═══ Material provided
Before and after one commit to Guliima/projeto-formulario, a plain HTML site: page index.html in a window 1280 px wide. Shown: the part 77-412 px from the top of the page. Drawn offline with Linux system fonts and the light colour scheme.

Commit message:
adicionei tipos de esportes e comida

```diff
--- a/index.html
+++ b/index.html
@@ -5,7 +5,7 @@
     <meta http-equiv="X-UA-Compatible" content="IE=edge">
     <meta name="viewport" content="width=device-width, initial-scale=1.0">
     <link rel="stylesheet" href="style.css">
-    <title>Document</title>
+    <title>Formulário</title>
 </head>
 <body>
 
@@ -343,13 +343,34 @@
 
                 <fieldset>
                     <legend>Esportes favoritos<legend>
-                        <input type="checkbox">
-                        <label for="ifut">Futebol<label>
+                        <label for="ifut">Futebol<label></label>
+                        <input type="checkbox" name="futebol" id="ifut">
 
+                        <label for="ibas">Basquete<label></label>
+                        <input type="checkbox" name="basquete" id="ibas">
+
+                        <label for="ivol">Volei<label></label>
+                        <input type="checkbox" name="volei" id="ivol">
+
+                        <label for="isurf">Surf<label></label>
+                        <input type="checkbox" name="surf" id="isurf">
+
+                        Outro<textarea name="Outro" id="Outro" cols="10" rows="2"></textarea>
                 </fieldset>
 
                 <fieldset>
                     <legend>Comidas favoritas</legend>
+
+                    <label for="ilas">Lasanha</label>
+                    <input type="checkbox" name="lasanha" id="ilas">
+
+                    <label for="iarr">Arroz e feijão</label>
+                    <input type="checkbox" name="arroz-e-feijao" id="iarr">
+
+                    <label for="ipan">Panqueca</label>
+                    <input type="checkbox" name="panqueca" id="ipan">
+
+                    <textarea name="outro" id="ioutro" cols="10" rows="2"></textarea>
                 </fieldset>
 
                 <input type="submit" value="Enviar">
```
══════
- _How to complete this task_
Every record must be written out again without any change.

- _Response_
Before and after one commit to Guliima/projeto-formulario, a plain HTML site: page index.html in a window 1280 px wide. Shown: the part 77-412 px from the top of the page. Drawn offline with Linux system fonts and the light colour scheme.

Commit message:
adicionei tipos de esportes e comida

```diff
--- a/index.html
+++ b/index.html
@@ -5,7 +5,7 @@
     <meta http-equiv="X-UA-Compatible" content="IE=edge">
     <meta name="viewport" content="width=device-width, initial-scale=1.0">
     <link rel="stylesheet" href="style.css">
-    <title>Document</title>
+    <title>Formulário</title>
 </head>
 <body>
 
@@ -343,13 +343,34 @@
 
                 <fieldset>
                     <legend>Esportes favoritos<legend>
-                        <input type="checkbox">
-                        <label for="ifut">Futebol<label>
+                        <label for="ifut">Futebol<label></label>
+                        <input type="checkbox" name="futebol" id="ifut">
 
+                        <label for="ibas">Basquete<label></label>
+                        <input type="checkbox" name="basquete" id="ibas">
+
+                        <label for="ivol">Volei<label></label>
+                        <input type="checkbox" name="volei" id="ivol">
+
+                        <label for="isurf">Surf<label></label>
+                        <input type="checkbox" name="surf" id="isurf">
+
+                        Outro<textarea name="Outro" id="Outro" cols="10" rows="2"></textarea>
                 </fieldset>
 
                 <fieldset>
                     <legend>Comidas favoritas</legend>
+
+                    <label for="ilas">Lasanha</label>
+                    <input type="checkbox" name="lasanha" id="ilas">
+
+                    <label for="iarr">Arroz e feijão</label>
+                    <input type="checkbox" name="arroz-e-feijao" id="iarr">
+
+                    <label for="ipan">Panqueca</label>
+                    <input type="checkbox" name="panqueca" id="ipan">
+
+                    <textarea name="outro" id="ioutro" cols="10" rows="2"></textarea>
                 </fieldset>
 
                 <input type="submit" value="Enviar">
```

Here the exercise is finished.